*** Opening Data ***

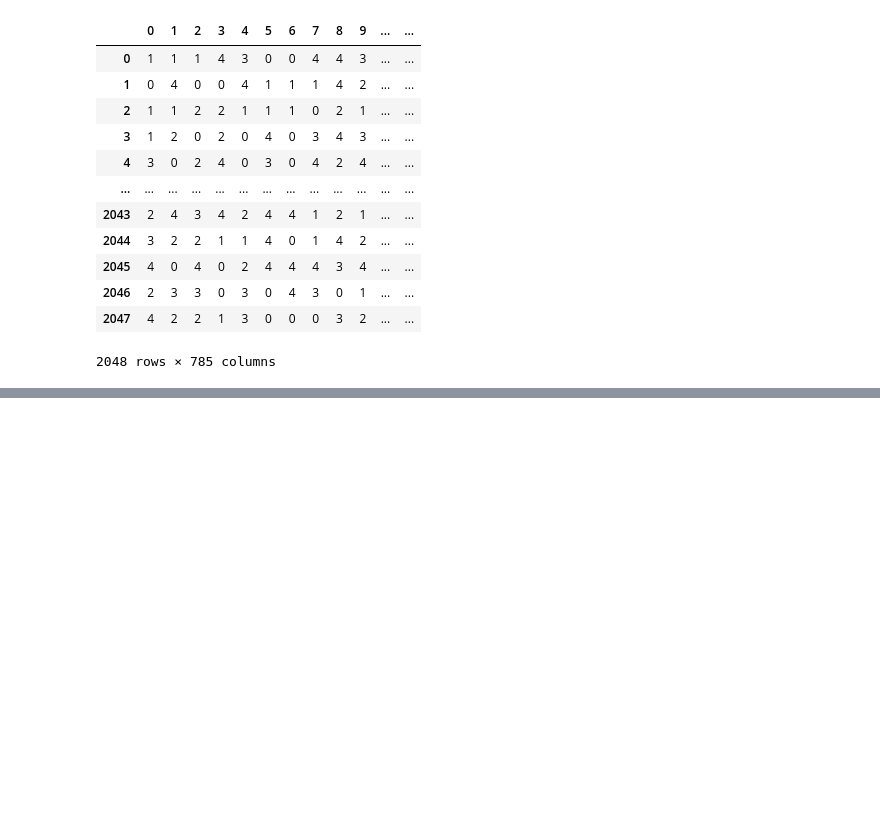
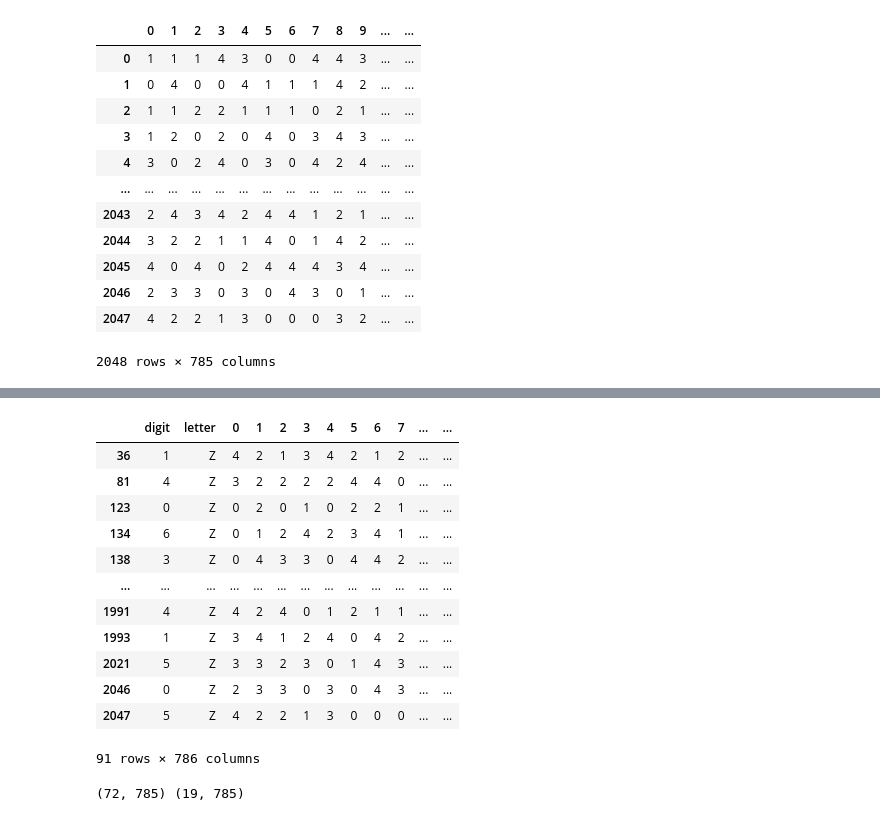
Before and after one commit to micro94/MNIST_project, a Jupyter notebook: MNIST_project.ipynb, the cells around one changed output, grey strips where cells are left out. Cells and saved outputs as stored; diff of their text form; code cells hidden in the pictures; blank space fills up the shorter version.

```diff
--- a/MNIST_project.ipynb
+++ b/MNIST_project.ipynb
@@ -165,0 +315,2 @@ train_df
+# %%
+alpha =(train_df2["letter"].groupby(train_df2["letter"]).size()).keys()
@@ -165,0 +319,19 @@ train_df
+# %%
+for i in alpha:
+    i= pd.DataFrame(train_df2[train_df2["letter"] == i])
+# %%
+i
+# %% [output]
+|  | digit | letter | 0 | 1 | 2 | 3 | 4 | 5 | 6 | 7 | ... | ... |
+| 36 | 1 | Z | 4 | 2 | 1 | 3 | 4 | 2 | 1 | 2 | ... | ... |
+| 81 | 4 | Z | 3 | 2 | 2 | 2 | 2 | 4 | 4 | 0 | ... | ... |
+| 123 | 0 | Z | 0 | 2 | 0 | 1 | 0 | 2 | 2 | 1 | ... | ... |
+| 134 | 6 | Z | 0 | 1 | 2 | 4 | 2 | 3 | 4 | 1 | ... | ... |
+| 138 | 3 | Z | 0 | 4 | 3 | 3 | 0 | 4 | 4 | 2 | ... | ... |
+| ... | ... | ... | ... | ... | ... | ... | ... | ... | ... | ... | ... | ... |
+| 1991 | 4 | Z | 4 | 2 | 4 | 0 | 1 | 2 | 1 | 1 | ... | ... |
+| 1993 | 1 | Z | 3 | 4 | 1 | 2 | 4 | 0 | 4 | 2 | ... | ... |
+| 2021 | 5 | Z | 3 | 3 | 2 | 3 | 0 | 1 | 4 | 3 | ... | ... |
+| 2046 | 0 | Z | 2 | 3 | 3 | 0 | 3 | 0 | 4 | 3 | ... | ... |
+| 2047 | 5 | Z | 4 | 2 | 2 | 1 | 3 | 0 | 0 | 0 | ... | ... |
+91 rows × 786 columns
@@ -165,0 +342,5 @@ train_df
+# %%
+X_train,X_test,y_train,y_test = train_test_split(X,y,test_size =0.2 ,random_state =3)
+print(X_train.shape,X_test.shape)
+# %% [output]
+(72, 785) (19, 785)
```
Also changed, not shown: parts of 40 cells of this notebook.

*** Closing Data ***

### Task
Across all the records, find the lines containing the word "alpha" and reproduce each one.

### Result of the exercise
+alpha =(train_df2["letter"].groupby(train_df2["letter"]).size()).keys()
+for i in alpha:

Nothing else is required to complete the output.